“No excuse, no excuse,” he shook his head and waved off my words.
He was right. Hearing it aloud, I realized how lame it actually sounded.
So, he walked me to a stand of canes, told me he gets 15 to 20 cars a day and that I came at the best time. The berries were at their ripest.
“It’ll take you no time at all to fill this,” he said, handing me my two-litre basket.
I wanted to believe him, but as I stood there looking at the canes, the memories of five summers ago came back. I shook them off.
“Great,” I convinced myself.
Turns out, Brian Arthur has invited blueberry lovers annually to his large rural property in that grey area of Pelham between Fenwick and Ridgeville for the past 20 years.

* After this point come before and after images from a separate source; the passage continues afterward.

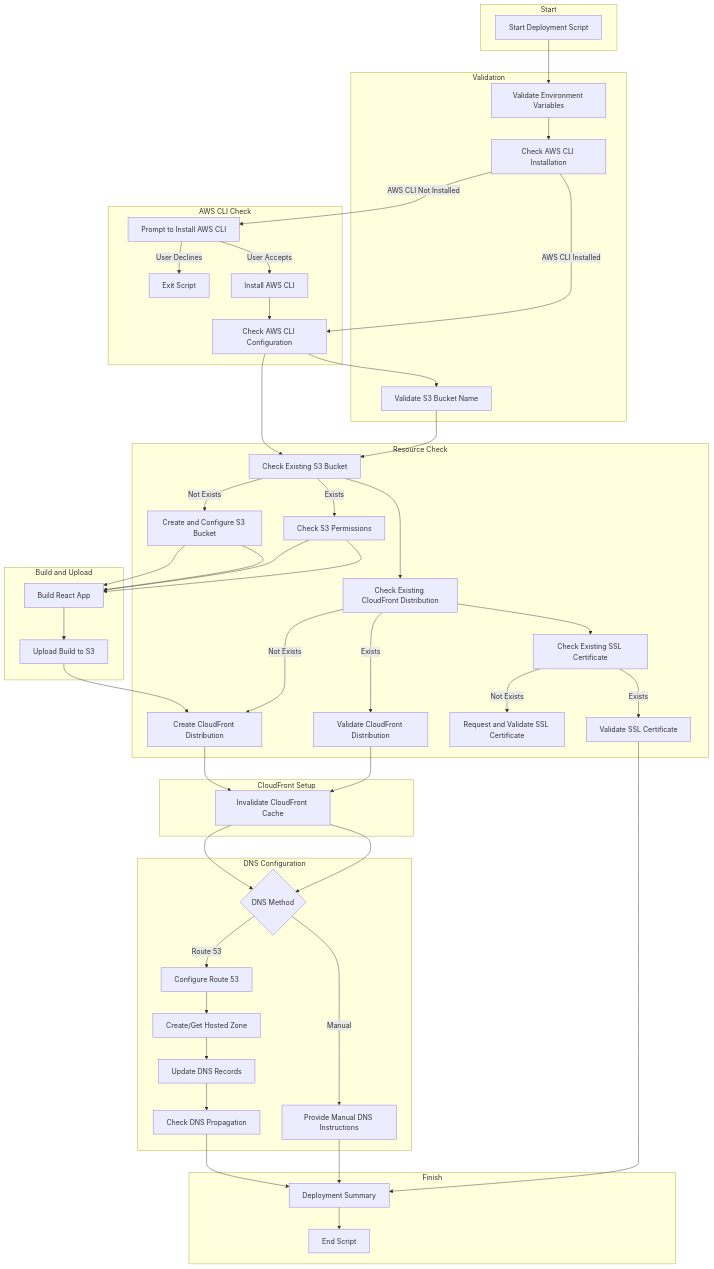
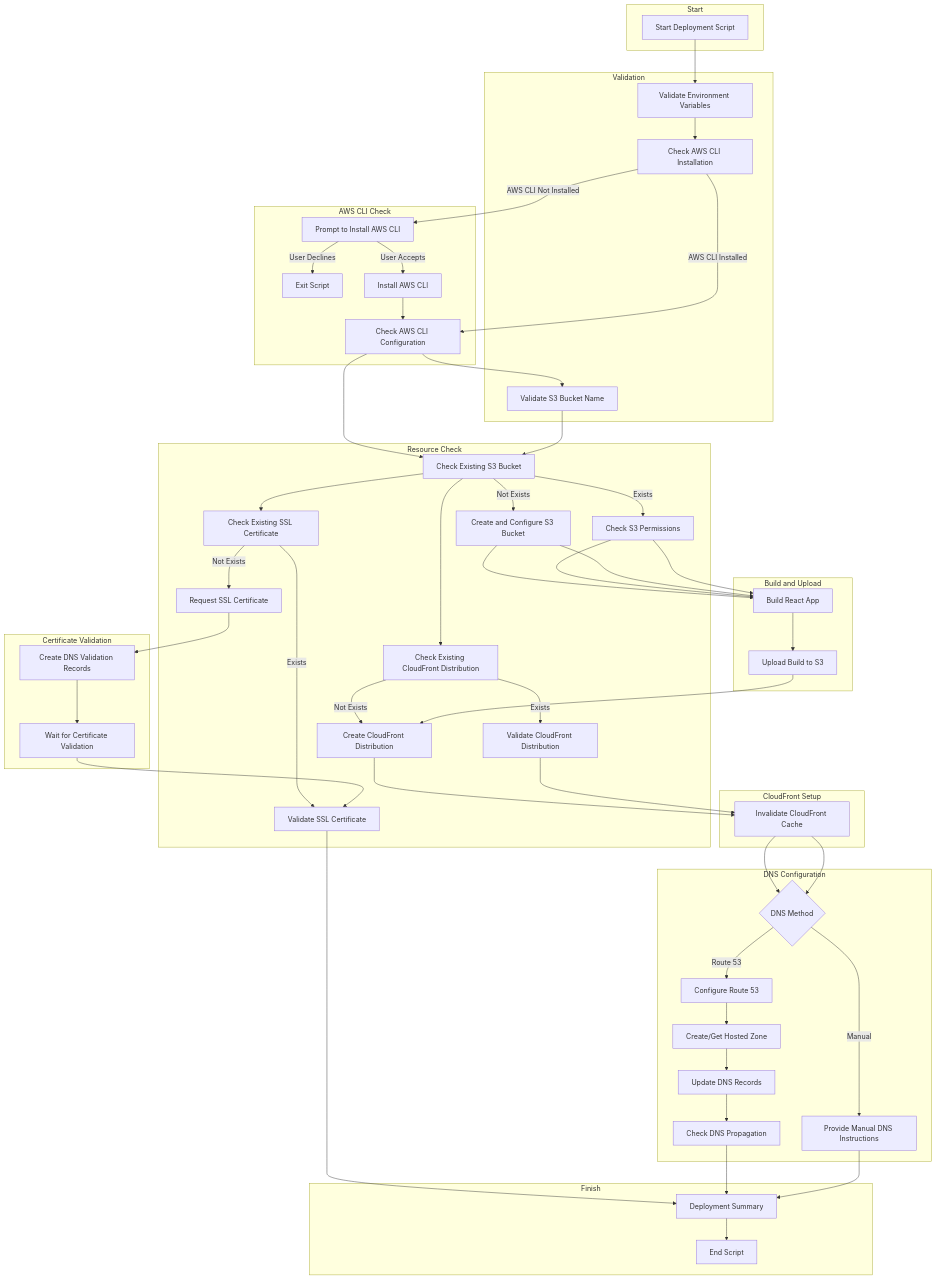
Before and after one commit to Getting-Automated/landing-page-generator: the first of 2 diagrams in deployment/readme.md, drawn with Mermaid.

````diff
--- a/deployment/readme.md
+++ b/deployment/readme.md
@@ -18,66 +18,72 @@
 ```mermaid
 flowchart TB
     subgraph Start
         A0[Start Deployment Script]
     end
     
     subgraph Validation
         A1[Validate Environment Variables]
         A2[Check AWS CLI Installation]
         A3[Validate S3 Bucket Name]
     end
     
     subgraph AWS CLI Check
         A2 -->|AWS CLI Not Installed| B1[Prompt to Install AWS CLI]
         B1 -->|User Declines| C1[Exit Script]
         B1 -->|User Accepts| B2[Install AWS CLI]
         B2 --> A4[Check AWS CLI Configuration]
         A2 -->|AWS CLI Installed| A4[Check AWS CLI Configuration]
     end
     
     subgraph Resource Check
         A4 --> A5[Check Existing S3 Bucket]
         A5 -->|Not Exists| C2[Create and Configure S3 Bucket]
         A5 -->|Exists| D1[Check S3 Permissions]
     
         A5 --> A6[Check Existing CloudFront Distribution]
         A6 -->|Not Exists| C3[Create CloudFront Distribution]
         A6 -->|Exists| D2[Validate CloudFront Distribution]
     
-        A6 --> A7[Check Existing SSL Certificate]
-        A7 -->|Not Exists| C4[Request and Validate SSL Certificate]
+        A5 --> A7[Check Existing SSL Certificate]
+        A7 -->|Not Exists| C4[Request SSL Certificate]
         A7 -->|Exists| D3[Validate SSL Certificate]
     end
     
     subgraph Build and Upload
         C2 & D1 --> A8[Build React App]
         A8 --> A9[Upload Build to S3]
     end
     
     subgraph CloudFront Setup
         A9 --> C3
         C3 & D2 --> A10[Invalidate CloudFront Cache]
+    end
+    
+    subgraph Certificate Validation
+        C4 --> C9[Create DNS Validation Records]
+        C9 --> C10[Wait for Certificate Validation]
+        C10 --> D3
     end
     
     subgraph DNS Configuration
         A10 --> A11{DNS Method}
         A11 -->|Route 53| C5[Configure Route 53]
         C5 --> C6[Create/Get Hosted Zone]
         C6 --> C7[Update DNS Records]
         C7 --> D4[Check DNS Propagation]
         A11 -->|Manual| C8[Provide Manual DNS Instructions]
     end
     
     subgraph Finish
         D3 & D4 & C8 --> A12[Deployment Summary]
         A12 --> A13[End Script]
     end
     
     %% Flow Connections
     A0 --> A1
     A1 --> A2
     A3 --> A5
     A4 --> A3
     C2 & D1 --> A8
     A10 --> A11
 ```
````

Growing blueberries is a hobby.
Some of the large berries ripe for the picking in Arthur’s patch.
When he bought his pastoral property, it was full of pear trees but a visit by an extension specialist from the Ministry of Agriculture soon after moving in convinced Arthur he would be wasting his efforts continuing with the tree fruit.
“I asked him what would grow here and he said, ‘Not pears,'” Arthur said.
Near the back of the orchard, a few old blueberry canes thrived and the extension specialist suggested replacing the orchard with a blueberry patch.
That original stand is still there, it’s branches still producing fruit like they have for at least 50 years, Arthur figured.
He doesn’t know what variety they are, only that they’re blueberries and they taste good. Humans aren’t the only ones who appreciate the sweet juicy fruit.
“I had a mom and pop deer with a baby out here this morning,” he said as he took me on a tour, pointing out his irrigation pond and some of the thickest, heaviest branches.
Arthur said with the hot summer we’ve been having, he may get another two or three weeks out of the season. There’s no way it will stretch into August this year. Now is definitely the time to pick and he’s open everyday from 7 a.m. until 8 p.m.
“Everybody thinks I’m just trying to sell them berries when I say that,” he said. “Then they come back two weeks later and say, ‘What happened to all the berries?’ and I say, ‘Your friends came and got ’em.'”
As I handed him my $10 bill to pay for my haul, the pang of guilt came back. I should offer to pay more, I thought, as he rooted through his hip sack for change.
Before I protested, Arthur handed me two loonies and a toonie.
“And four makes us friends,” he said.
Yes it does.
(If you’re interested in picking, Arthur suggests calling for conditions first. 905-892-0506).